WHAT TO DO →
All entries given below are to be returned word for word.

TASK INPUT →
#####

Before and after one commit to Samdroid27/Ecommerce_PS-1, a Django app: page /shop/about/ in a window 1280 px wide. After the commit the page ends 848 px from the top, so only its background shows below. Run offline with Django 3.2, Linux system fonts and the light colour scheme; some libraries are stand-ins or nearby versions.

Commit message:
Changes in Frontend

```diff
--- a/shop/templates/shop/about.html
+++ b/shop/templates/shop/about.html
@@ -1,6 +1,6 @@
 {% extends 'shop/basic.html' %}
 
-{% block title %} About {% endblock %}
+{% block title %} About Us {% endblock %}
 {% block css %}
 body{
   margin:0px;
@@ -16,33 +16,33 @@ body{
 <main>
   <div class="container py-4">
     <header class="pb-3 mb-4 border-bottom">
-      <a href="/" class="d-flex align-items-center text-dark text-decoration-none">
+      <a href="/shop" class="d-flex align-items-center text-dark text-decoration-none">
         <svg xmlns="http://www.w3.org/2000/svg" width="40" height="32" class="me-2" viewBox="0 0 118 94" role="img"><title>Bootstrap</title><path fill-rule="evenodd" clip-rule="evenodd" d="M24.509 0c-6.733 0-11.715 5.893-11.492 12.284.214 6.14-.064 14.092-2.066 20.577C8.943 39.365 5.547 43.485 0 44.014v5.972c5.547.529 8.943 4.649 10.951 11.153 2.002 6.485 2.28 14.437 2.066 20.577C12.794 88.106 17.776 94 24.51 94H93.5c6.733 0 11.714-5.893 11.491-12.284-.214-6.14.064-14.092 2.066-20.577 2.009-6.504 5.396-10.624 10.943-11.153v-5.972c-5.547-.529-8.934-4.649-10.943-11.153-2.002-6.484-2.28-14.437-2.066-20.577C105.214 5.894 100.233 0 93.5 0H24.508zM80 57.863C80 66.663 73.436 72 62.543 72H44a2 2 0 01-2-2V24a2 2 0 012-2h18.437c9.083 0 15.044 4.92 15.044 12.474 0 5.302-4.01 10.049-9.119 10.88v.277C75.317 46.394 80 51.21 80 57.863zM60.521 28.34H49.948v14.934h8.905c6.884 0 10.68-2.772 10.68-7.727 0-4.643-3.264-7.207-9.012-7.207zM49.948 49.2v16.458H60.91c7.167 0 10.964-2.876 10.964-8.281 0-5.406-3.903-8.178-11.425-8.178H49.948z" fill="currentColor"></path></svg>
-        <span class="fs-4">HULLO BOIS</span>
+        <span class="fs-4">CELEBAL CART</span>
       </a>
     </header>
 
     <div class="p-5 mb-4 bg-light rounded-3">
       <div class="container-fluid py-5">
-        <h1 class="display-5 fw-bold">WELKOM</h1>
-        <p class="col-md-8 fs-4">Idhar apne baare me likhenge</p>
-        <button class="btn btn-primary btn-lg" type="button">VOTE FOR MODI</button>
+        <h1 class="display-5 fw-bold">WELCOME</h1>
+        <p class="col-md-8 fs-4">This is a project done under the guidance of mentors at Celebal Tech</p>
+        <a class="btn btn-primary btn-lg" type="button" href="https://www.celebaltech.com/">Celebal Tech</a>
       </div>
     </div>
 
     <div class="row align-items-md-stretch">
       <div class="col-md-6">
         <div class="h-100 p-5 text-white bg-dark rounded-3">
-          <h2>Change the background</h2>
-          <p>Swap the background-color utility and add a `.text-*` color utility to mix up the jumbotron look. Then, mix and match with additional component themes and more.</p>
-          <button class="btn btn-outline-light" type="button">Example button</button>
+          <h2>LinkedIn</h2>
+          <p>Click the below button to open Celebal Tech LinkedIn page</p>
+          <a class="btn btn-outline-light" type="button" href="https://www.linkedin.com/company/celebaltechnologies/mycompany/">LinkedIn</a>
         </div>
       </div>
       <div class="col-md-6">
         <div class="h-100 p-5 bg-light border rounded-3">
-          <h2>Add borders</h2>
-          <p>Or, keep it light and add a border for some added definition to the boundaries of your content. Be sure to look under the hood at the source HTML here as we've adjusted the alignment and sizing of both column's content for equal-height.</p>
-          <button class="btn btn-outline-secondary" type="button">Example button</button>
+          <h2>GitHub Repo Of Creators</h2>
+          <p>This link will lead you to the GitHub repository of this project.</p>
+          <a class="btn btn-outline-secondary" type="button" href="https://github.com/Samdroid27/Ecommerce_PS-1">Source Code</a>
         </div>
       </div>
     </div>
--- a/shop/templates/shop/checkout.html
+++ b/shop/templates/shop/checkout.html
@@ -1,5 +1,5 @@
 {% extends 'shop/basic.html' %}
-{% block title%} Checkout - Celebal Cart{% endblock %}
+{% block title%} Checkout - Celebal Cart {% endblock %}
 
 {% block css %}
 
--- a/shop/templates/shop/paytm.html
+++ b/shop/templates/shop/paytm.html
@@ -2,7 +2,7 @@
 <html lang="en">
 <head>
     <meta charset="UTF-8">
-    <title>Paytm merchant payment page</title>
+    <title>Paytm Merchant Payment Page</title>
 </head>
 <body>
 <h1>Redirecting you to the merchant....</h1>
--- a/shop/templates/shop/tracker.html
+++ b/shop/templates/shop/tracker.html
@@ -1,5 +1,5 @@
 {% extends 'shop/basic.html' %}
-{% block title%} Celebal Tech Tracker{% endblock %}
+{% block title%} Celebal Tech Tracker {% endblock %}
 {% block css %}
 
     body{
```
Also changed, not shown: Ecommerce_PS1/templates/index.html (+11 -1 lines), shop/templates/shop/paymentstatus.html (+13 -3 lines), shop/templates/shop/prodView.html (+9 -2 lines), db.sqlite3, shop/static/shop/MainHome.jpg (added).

#####

RESPONSE →
Before and after one commit to Samdroid27/Ecommerce_PS-1, a Django app: page /shop/about/ in a window 1280 px wide. After the commit the page ends 848 px from the top, so only its background shows below. Run offline with Django 3.2, Linux system fonts and the light colour scheme; some libraries are stand-ins or nearby versions.

Commit message:
Changes in Frontend

```diff
--- a/shop/templates/shop/about.html
+++ b/shop/templates/shop/about.html
@@ -1,6 +1,6 @@
 {% extends 'shop/basic.html' %}
 
-{% block title %} About {% endblock %}
+{% block title %} About Us {% endblock %}
 {% block css %}
 body{
   margin:0px;
@@ -16,33 +16,33 @@ body{
 <main>
   <div class="container py-4">
     <header class="pb-3 mb-4 border-bottom">
-      <a href="/" class="d-flex align-items-center text-dark text-decoration-none">
+      <a href="/shop" class="d-flex align-items-center text-dark text-decoration-none">
         <svg xmlns="http://www.w3.org/2000/svg" width="40" height="32" class="me-2" viewBox="0 0 118 94" role="img"><title>Bootstrap</title><path fill-rule="evenodd" clip-rule="evenodd" d="M24.509 0c-6.733 0-11.715 5.893-11.492 12.284.214 6.14-.064 14.092-2.066 20.577C8.943 39.365 5.547 43.485 0 44.014v5.972c5.547.529 8.943 4.649 10.951 11.153 2.002 6.485 2.28 14.437 2.066 20.577C12.794 88.106 17.776 94 24.51 94H93.5c6.733 0 11.714-5.893 11.491-12.284-.214-6.14.064-14.092 2.066-20.577 2.009-6.504 5.396-10.624 10.943-11.153v-5.972c-5.547-.529-8.934-4.649-10.943-11.153-2.002-6.484-2.28-14.437-2.066-20.577C105.214 5.894 100.233 0 93.5 0H24.508zM80 57.863C80 66.663 73.436 72 62.543 72H44a2 2 0 01-2-2V24a2 2 0 012-2h18.437c9.083 0 15.044 4.92 15.044 12.474 0 5.302-4.01 10.049-9.119 10.88v.277C75.317 46.394 80 51.21 80 57.863zM60.521 28.34H49.948v14.934h8.905c6.884 0 10.68-2.772 10.68-7.727 0-4.643-3.264-7.207-9.012-7.207zM49.948 49.2v16.458H60.91c7.167 0 10.964-2.876 10.964-8.281 0-5.406-3.903-8.178-11.425-8.178H49.948z" fill="currentColor"></path></svg>
-        <span class="fs-4">HULLO BOIS</span>
+        <span class="fs-4">CELEBAL CART</span>
       </a>
     </header>
 
     <div class="p-5 mb-4 bg-light rounded-3">
       <div class="container-fluid py-5">
-        <h1 class="display-5 fw-bold">WELKOM</h1>
-        <p class="col-md-8 fs-4">Idhar apne baare me likhenge</p>
-        <button class="btn btn-primary btn-lg" type="button">VOTE FOR MODI</button>
+        <h1 class="display-5 fw-bold">WELCOME</h1>
+        <p class="col-md-8 fs-4">This is a project done under the guidance of mentors at Celebal Tech</p>
+        <a class="btn btn-primary btn-lg" type="button" href="https://www.celebaltech.com/">Celebal Tech</a>
       </div>
     </div>
 
     <div class="row align-items-md-stretch">
       <div class="col-md-6">
         <div class="h-100 p-5 text-white bg-dark rounded-3">
-          <h2>Change the background</h2>
-          <p>Swap the background-color utility and add a `.text-*` color utility to mix up the jumbotron look. Then, mix and match with additional component themes and more.</p>
-          <button class="btn btn-outline-light" type="button">Example button</button>
+          <h2>LinkedIn</h2>
+          <p>Click the below button to open Celebal Tech LinkedIn page</p>
+          <a class="btn btn-outline-light" type="button" href="https://www.linkedin.com/company/celebaltechnologies/mycompany/">LinkedIn</a>
         </div>
       </div>
       <div class="col-md-6">
         <div class="h-100 p-5 bg-light border rounded-3">
-          <h2>Add borders</h2>
-          <p>Or, keep it light and add a border for some added definition to the boundaries of your content. Be sure to look under the hood at the source HTML here as we've adjusted the alignment and sizing of both column's content for equal-height.</p>
-          <button class="btn btn-outline-secondary" type="button">Example button</button>
+          <h2>GitHub Repo Of Creators</h2>
+          <p>This link will lead you to the GitHub repository of this project.</p>
+          <a class="btn btn-outline-secondary" type="button" href="https://github.com/Samdroid27/Ecommerce_PS-1">Source Code</a>
         </div>
       </div>
     </div>
--- a/shop/templates/shop/checkout.html
+++ b/shop/templates/shop/checkout.html
@@ -1,5 +1,5 @@
 {% extends 'shop/basic.html' %}
-{% block title%} Checkout - Celebal Cart{% endblock %}
+{% block title%} Checkout - Celebal Cart {% endblock %}
 
 {% block css %}
 
--- a/shop/templates/shop/paytm.html
+++ b/shop/templates/shop/paytm.html
@@ -2,7 +2,7 @@
 <html lang="en">
 <head>
     <meta charset="UTF-8">
-    <title>Paytm merchant payment page</title>
+    <title>Paytm Merchant Payment Page</title>
 </head>
 <body>
 <h1>Redirecting you to the merchant....</h1>
--- a/shop/templates/shop/tracker.html
+++ b/shop/templates/shop/tracker.html
@@ -1,5 +1,5 @@
 {% extends 'shop/basic.html' %}
-{% block title%} Celebal Tech Tracker{% endblock %}
+{% block title%} Celebal Tech Tracker {% endblock %}
 {% block css %}
 
     body{
```
Also changed, not shown: Ecommerce_PS1/templates/index.html (+11 -1 lines), shop/templates/shop/paymentstatus.html (+13 -3 lines), shop/templates/shop/prodView.html (+9 -2 lines), db.sqlite3, shop/static/shop/MainHome.jpg (added).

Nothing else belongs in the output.